The centre's director, Jeremy Woolley, wants it to be cut to 30km/h, while the council's chairman Harold Scruby labelled plans to leave it at 60km/h as a farce and utter disgrace.
ACT government data shows Northbourne Avenue has the highest incidence of pedestrian collisions in the ACT. Of the 393 collisions since 2012, 40 pedestrians were hit along the 60 kilometre per hour road, or more than one in 10.
So far this year three pedestrians have been hit along the stretch of road.
But the ACT government has ruled out reducing the speed limit when light rail becomes operational.
Centre for Automotive Safety Research director Jeremy Woolley said it was not appropriate for the speed limit to remain at 60 kilometres per hour.
"Where you’re going to have a lot of pedestrian activity, in an ideal world you’d get it down to 30, that’s probably politically unpalatable," Associate Professor Woolley said.
"But any reduction from 60 would be desirable and I’d suggest 40 would be an initial starting point."
The threshold for pedestrian collisions is 30km/hr, which if exceeded rates of survival begin to decline, Associate Professor Woolley said.
He said other traffic management was also necessary such as raised platforms or crossing points which would force vehicles to slow down and fencing to force pedestrians to cross in specific areas.
He said the traffic lights along Northbourne Avenue could be optimised to work more efficiently at a lower speed limit.
"A lot of the arguments against lower speed limits are actually a furphy, there’s ways to optimise and accommodate it, and of course you create a safer environment for everyone," he said.
"I think there needs to be an acknowledgement we’re expecting legitimate road use by pedestrians along this corridor and you have to respond accordingly. Don’t just follow a motor vehicle paradigm because that’s the way you’ve always done things."
Pedestrian Council of Australia chairman Harold Scruby labelled the plan to leave the speed limit unchanged a farce.
"I would see this as an utter disgrace," Mr Scruby said.
"It will lead to an increase in serious pedestrian trauma.
"A lot of people will cross mid-block and then walk up the median. You can’t assume everyone is going to cross at the pedestrian crossing."
A draft environmental impact statement provided to the government by engineering firm Parsons Brinckerhof in 2015 found that an increase in the number of pedestrians hit by motor vehicles and trams was possible.
"When the project is operational, there is the possibility of new injury risks as a result of the introduction of an unfamiliar transport system," the report read.
"Unlike Sydney and Melbourne, Canberra does not have a history of light rail and so many Canberra residents will be unaware of the risks involved in using or being near light rail."
The report made a number of recommendations to increase pedestrian safety including retaining signalised pedestrian crossings at all stops on medians, signage, tactile warning markers, fencing barriers and a series of awareness campaigns detailing changes and new intersection layouts.

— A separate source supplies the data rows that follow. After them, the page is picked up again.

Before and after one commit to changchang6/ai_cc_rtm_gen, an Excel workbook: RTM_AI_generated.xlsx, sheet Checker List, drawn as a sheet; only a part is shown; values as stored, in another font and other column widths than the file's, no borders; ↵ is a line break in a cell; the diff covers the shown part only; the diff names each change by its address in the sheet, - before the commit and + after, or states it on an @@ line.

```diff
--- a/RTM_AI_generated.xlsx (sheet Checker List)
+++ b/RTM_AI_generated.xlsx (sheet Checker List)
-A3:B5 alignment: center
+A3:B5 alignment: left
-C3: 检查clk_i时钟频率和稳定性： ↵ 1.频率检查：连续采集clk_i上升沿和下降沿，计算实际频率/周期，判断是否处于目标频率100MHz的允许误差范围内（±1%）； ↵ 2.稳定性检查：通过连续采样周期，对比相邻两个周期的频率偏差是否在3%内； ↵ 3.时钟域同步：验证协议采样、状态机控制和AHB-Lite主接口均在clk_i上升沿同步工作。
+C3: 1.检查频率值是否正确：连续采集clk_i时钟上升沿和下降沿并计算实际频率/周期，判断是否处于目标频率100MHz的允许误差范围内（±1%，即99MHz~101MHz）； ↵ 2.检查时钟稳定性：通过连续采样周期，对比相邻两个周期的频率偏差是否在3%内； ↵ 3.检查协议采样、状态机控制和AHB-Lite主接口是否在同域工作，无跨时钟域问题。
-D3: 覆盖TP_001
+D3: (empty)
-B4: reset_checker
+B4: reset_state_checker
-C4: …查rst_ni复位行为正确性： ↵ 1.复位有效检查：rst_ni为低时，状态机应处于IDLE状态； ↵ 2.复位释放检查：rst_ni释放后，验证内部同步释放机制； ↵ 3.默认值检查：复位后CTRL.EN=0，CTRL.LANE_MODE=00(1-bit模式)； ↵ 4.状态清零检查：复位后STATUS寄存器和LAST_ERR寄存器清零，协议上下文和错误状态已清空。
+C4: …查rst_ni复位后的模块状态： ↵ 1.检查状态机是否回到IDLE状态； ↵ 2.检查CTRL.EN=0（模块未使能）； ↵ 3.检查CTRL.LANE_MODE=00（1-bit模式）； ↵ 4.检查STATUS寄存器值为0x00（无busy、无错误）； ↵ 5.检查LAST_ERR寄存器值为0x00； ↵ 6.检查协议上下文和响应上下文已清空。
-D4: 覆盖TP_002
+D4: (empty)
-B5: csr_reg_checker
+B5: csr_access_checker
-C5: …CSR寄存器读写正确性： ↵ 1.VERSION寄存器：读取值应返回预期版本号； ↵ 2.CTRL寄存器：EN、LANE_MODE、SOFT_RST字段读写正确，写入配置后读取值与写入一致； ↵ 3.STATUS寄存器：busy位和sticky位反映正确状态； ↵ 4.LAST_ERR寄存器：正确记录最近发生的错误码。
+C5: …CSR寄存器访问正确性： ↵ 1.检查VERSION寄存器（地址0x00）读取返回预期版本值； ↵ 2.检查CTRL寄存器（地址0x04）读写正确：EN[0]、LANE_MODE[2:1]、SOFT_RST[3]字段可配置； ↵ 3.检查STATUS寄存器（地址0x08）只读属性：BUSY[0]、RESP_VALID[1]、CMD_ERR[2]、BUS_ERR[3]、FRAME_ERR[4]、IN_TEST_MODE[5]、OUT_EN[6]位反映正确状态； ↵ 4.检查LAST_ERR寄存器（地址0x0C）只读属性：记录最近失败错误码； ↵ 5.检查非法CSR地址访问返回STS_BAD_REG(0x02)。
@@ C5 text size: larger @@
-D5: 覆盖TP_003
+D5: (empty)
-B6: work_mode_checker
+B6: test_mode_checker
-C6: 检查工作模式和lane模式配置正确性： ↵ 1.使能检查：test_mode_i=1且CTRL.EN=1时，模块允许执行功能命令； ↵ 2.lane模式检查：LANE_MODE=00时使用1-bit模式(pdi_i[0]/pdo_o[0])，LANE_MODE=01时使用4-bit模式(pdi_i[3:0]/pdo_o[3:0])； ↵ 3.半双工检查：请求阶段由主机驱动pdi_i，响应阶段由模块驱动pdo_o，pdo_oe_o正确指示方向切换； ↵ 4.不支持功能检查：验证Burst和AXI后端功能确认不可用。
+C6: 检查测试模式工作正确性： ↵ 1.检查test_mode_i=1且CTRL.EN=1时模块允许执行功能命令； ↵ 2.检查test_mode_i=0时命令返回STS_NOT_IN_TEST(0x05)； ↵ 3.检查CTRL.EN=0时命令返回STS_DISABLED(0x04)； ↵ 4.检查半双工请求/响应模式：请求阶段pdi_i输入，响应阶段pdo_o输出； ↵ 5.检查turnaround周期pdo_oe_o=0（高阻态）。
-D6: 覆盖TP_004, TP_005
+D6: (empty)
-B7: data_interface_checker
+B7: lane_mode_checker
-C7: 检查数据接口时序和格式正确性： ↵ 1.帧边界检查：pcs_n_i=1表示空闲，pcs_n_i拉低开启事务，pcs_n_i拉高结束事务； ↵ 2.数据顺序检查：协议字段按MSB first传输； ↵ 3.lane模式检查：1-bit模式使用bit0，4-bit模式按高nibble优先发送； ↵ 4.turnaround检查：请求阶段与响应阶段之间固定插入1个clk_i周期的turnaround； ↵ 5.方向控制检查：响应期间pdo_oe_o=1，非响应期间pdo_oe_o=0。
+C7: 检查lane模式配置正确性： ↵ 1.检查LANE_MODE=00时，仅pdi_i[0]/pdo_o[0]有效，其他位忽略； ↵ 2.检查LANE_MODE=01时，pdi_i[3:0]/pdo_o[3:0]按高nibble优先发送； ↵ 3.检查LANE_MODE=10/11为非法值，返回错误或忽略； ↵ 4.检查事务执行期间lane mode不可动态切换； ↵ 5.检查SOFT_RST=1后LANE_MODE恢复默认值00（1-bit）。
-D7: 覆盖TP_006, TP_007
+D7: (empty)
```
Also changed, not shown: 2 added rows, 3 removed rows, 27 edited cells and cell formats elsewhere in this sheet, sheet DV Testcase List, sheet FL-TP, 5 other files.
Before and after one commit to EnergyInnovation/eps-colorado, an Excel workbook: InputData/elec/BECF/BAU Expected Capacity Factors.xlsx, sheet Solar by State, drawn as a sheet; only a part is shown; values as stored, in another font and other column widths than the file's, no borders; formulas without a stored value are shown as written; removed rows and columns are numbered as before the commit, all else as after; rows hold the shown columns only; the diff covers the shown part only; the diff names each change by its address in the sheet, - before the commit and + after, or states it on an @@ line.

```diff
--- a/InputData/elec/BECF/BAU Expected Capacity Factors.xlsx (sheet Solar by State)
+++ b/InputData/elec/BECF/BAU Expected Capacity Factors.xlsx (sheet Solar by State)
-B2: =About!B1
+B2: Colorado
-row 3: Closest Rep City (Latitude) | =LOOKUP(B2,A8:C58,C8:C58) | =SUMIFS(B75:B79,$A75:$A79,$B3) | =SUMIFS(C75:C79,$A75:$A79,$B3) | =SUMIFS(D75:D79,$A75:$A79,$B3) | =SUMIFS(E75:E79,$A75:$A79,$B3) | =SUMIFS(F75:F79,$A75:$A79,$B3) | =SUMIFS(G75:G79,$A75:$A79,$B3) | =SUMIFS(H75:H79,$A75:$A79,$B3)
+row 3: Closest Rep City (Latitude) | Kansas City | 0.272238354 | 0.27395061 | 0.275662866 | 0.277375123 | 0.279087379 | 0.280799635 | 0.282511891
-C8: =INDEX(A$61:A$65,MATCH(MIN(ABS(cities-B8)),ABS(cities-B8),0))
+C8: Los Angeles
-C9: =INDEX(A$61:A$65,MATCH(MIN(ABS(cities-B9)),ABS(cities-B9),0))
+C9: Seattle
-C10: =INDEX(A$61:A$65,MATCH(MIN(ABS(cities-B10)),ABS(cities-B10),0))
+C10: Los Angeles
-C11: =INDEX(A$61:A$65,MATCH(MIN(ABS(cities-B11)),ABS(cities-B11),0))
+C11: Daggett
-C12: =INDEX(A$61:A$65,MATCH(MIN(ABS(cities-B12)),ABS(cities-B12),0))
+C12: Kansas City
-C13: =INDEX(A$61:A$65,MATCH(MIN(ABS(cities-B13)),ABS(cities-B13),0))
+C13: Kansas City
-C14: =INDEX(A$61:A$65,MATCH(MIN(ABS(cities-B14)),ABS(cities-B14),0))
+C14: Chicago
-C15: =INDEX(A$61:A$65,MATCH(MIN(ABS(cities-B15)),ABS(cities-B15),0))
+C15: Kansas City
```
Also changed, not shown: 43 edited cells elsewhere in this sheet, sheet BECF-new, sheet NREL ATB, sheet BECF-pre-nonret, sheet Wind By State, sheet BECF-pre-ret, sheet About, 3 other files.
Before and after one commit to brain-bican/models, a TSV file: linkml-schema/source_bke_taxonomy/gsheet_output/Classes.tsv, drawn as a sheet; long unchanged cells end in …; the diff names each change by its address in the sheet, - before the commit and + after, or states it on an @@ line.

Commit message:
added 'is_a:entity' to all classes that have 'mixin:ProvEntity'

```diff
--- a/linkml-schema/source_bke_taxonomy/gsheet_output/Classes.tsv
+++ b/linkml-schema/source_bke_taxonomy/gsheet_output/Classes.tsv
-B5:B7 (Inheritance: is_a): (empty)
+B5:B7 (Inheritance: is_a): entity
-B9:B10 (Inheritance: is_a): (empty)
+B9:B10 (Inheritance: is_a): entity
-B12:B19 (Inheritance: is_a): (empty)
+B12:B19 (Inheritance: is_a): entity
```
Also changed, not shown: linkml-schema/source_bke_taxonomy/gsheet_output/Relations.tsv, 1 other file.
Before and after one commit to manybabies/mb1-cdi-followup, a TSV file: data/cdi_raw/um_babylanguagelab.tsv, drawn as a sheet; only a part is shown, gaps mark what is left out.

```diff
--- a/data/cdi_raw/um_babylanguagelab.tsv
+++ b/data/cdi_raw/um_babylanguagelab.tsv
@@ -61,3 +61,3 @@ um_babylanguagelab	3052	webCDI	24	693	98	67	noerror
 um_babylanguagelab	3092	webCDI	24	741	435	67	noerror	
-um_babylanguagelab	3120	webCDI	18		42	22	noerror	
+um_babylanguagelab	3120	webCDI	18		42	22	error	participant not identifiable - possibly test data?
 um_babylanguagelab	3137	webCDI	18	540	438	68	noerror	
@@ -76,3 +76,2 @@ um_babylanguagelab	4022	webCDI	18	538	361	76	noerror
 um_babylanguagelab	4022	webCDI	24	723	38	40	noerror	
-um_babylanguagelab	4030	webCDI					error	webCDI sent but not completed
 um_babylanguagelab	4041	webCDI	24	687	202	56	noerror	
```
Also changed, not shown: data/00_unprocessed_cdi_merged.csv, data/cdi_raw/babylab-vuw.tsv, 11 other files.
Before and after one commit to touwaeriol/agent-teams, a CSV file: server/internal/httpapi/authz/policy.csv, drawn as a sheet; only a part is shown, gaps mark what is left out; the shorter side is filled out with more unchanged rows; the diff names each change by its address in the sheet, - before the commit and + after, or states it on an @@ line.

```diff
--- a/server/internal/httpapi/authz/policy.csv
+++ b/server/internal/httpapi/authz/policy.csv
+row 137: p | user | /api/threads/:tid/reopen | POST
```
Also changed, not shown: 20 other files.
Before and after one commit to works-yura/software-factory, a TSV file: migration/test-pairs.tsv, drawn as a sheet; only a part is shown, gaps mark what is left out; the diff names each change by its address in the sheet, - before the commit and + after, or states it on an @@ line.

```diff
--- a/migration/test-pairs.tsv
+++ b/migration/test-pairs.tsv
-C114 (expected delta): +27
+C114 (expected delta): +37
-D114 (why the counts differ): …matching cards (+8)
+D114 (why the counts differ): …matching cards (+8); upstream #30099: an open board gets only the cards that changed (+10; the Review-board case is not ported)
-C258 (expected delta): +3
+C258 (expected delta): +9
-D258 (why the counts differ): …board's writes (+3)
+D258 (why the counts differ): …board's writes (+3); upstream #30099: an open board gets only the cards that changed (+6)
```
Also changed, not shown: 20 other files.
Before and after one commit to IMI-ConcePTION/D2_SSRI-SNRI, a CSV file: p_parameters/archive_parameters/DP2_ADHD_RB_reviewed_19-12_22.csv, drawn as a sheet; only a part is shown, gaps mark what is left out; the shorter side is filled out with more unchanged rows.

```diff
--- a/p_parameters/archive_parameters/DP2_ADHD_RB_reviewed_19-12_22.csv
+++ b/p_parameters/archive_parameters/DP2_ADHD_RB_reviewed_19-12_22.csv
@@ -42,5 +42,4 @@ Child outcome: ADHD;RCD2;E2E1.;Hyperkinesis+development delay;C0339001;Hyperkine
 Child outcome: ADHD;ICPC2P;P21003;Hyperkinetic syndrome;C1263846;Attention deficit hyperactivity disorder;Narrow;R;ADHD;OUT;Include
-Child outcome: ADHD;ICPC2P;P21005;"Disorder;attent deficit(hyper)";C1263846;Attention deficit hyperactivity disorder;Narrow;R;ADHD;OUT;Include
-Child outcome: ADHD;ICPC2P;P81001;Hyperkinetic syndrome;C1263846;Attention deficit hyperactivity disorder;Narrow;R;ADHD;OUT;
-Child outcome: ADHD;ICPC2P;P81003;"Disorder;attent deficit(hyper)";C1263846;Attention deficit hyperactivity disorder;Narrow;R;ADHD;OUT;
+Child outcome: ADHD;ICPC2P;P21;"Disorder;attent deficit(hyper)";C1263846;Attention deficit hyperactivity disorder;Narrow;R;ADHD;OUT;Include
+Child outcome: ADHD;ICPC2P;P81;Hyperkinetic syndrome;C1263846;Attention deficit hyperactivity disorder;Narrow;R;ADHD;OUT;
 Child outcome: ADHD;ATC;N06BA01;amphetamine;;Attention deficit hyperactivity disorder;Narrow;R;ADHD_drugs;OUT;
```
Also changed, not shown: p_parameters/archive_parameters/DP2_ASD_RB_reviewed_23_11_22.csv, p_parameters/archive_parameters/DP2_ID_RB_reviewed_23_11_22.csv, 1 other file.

There was no recommendation in relation to speed limits. It labelled the residual risk rating as very high originally which was revised to medium should recommendations be followed.
A Transport Canberra spokeswoman would not answer whether a speed limit reduction had been considered but confirmed it would remain at 60 kilometres per hour on Northbourne Avenue.
"The environmental impact statement reflects the obvious," the spokeswoman said.
"If there are no people, there is no risk of collisions. If there are more people, there is a heightened risk of collisions.
"Our job is to identify risks and to appropriately mitigate them."
She said the light rail design included designated pedestrian paths, signalised crossings to each tram stop and improved lighting to improve pedestrian safety.
She confirmed the speed limit along the Federal Highway, until just north of Flemington Road, would be lowered from 80 kilometres per hour to 70.
The government has also rolled out a safety education campaign for light rail in preparation for the commencement of services.
A Transport for NSW spokesman said the light rail system currently underway in Newcastle would see trams and vehicles along the route restricted to 40 kilometres per hour and six additional pedestrian crossings had been built.
He said the Sydney CBD light rail route under construction had yet to have speed zoning completed.
A spokesman for Queensland Translink, which operates the Gold Coast light rail, said existing road rules were not changed upon the introduction of light rail in 2014.
Trams on the Gold Coast network travel at speeds consistent with the surrounding road.
More information about light rail safety can be found at the Capital Metro website.